▶
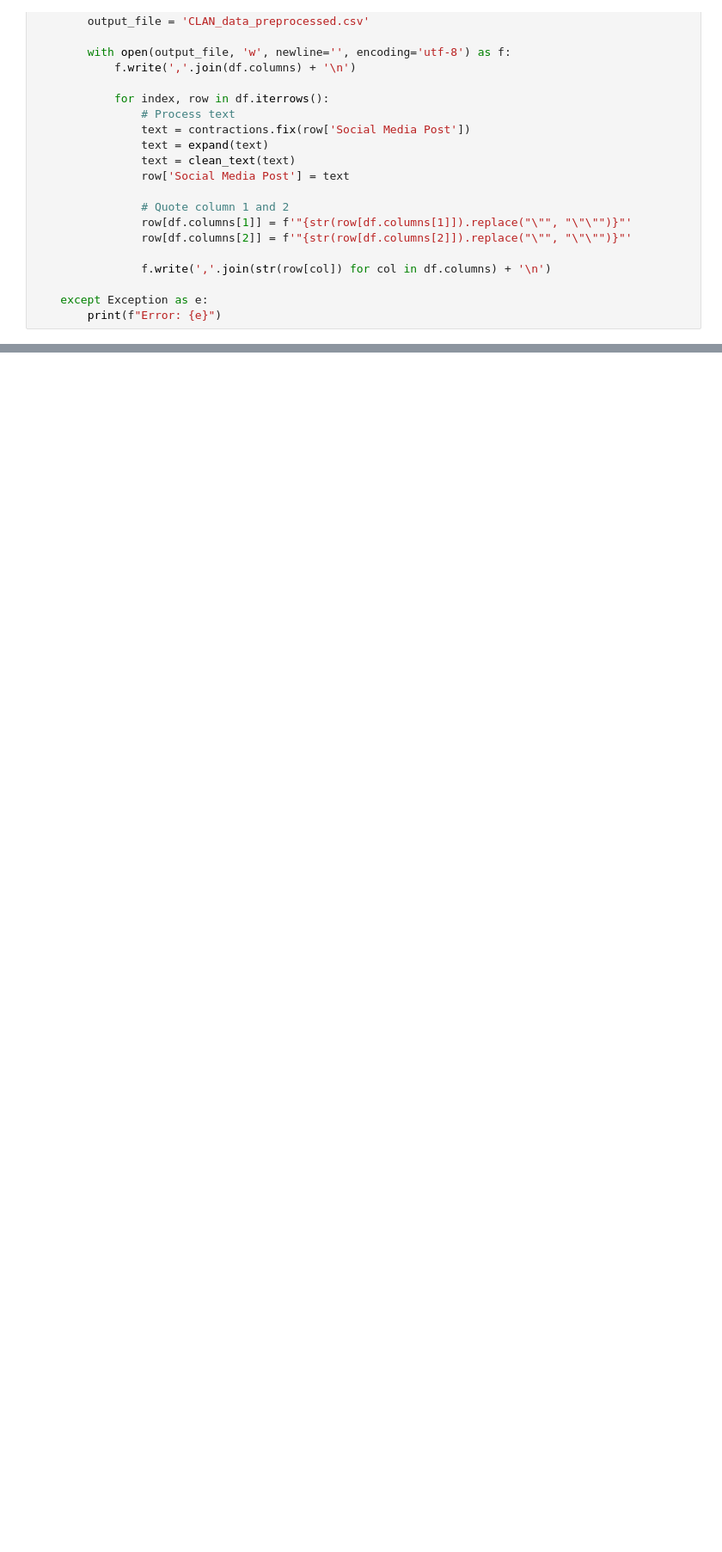
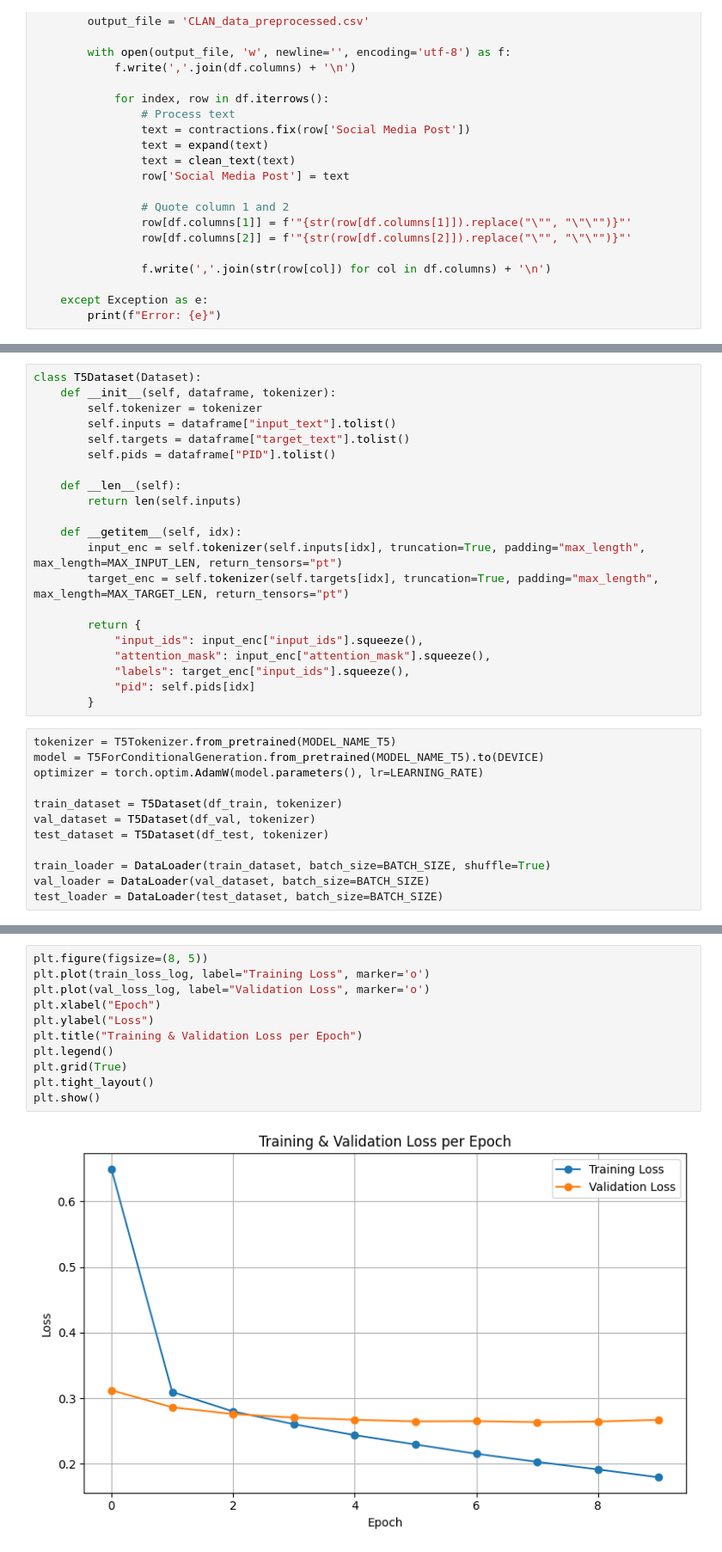
Before and after one commit to AyTIDa1165/CSE556-NLP-Natural_Language_Processing, a Jupyter notebook: NLPA3/script.ipynb, the cells around one changed output, grey strips where cells are left out. Shown: that part at 86% size. Cells and saved outputs as stored; diff of their text form; blank space fills up the shorter version.

```diff
--- a/NLPA3/script.ipynb
+++ b/NLPA3/script.ipynb
@@ -78,0 +93,33 @@ Name: 1, dtype: object
+# %%
+class T5Dataset(Dataset):
+    def __init__(self, dataframe, tokenizer):
+        self.tokenizer = tokenizer
+        self.inputs = dataframe["input_text"].tolist()
+        self.targets = dataframe["target_text"].tolist()
+        self.pids = dataframe["PID"].tolist()
+
+    def __len__(self):
+        return len(self.inputs)
+
+    def __getitem__(self, idx):
+        input_enc = self.tokenizer(self.inputs[idx], truncation=True, padding="max_length", max_length=MAX_INPUT_LEN, return_tensors="pt")
+        target_enc = self.tokenizer(self.targets[idx], truncation=True, padding="max_length", max_length=MAX_TARGET_LEN, return_tensors="pt")
+
+        return {
+            "input_ids": input_enc["input_ids"].squeeze(),
+            "attention_mask": input_enc["attention_mask"].squeeze(),
+            "labels": target_enc["input_ids"].squeeze(),
+            "pid": self.pids[idx]
+        }
+# %%
+tokenizer = T5Tokenizer.from_pretrained(MODEL_NAME_T5)
+model = T5ForConditionalGeneration.from_pretrained(MODEL_NAME_T5).to(DEVICE)
+optimizer = torch.optim.AdamW(model.parameters(), lr=LEARNING_RATE)
+
+train_dataset = T5Dataset(df_train, tokenizer)
+val_dataset = T5Dataset(df_val, tokenizer)
+test_dataset = T5Dataset(df_test, tokenizer)
+
+train_loader = DataLoader(train_dataset, batch_size=BATCH_SIZE, shuffle=True)
+val_loader = DataLoader(val_dataset, batch_size=BATCH_SIZE)
+test_loader = DataLoader(test_dataset, batch_size=BATCH_SIZE)
@@ -78,0 +216,13 @@ Name: 1, dtype: object
+# %%
+plt.figure(figsize=(8, 5))
+plt.plot(train_loss_log, label="Training Loss", marker='o')
+plt.plot(val_loss_log, label="Validation Loss", marker='o')
+plt.xlabel("Epoch")
+plt.ylabel("Loss")
+plt.title("Training & Validation Loss per Epoch")
+plt.legend()
+plt.grid(True)
+plt.tight_layout()
+plt.show()
+# %% [output]
+[figure, added]
```
Also changed, not shown: parts of 7 cells of this notebook, 5 other files.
◀
TRY IT ▸ All lines in the listing above that contain "True" should be shown.

PROBLEM SOLUTION ▸
+        input_enc = self.tokenizer(self.inputs[idx], truncation=True, padding="max_length", max_length=MAX_INPUT_LEN, return_tensors="pt")
+        target_enc = self.tokenizer(self.targets[idx], truncation=True, padding="max_length", max_length=MAX_TARGET_LEN, return_tensors="pt")
+train_loader = DataLoader(train_dataset, batch_size=BATCH_SIZE, shuffle=True)
+plt.grid(True)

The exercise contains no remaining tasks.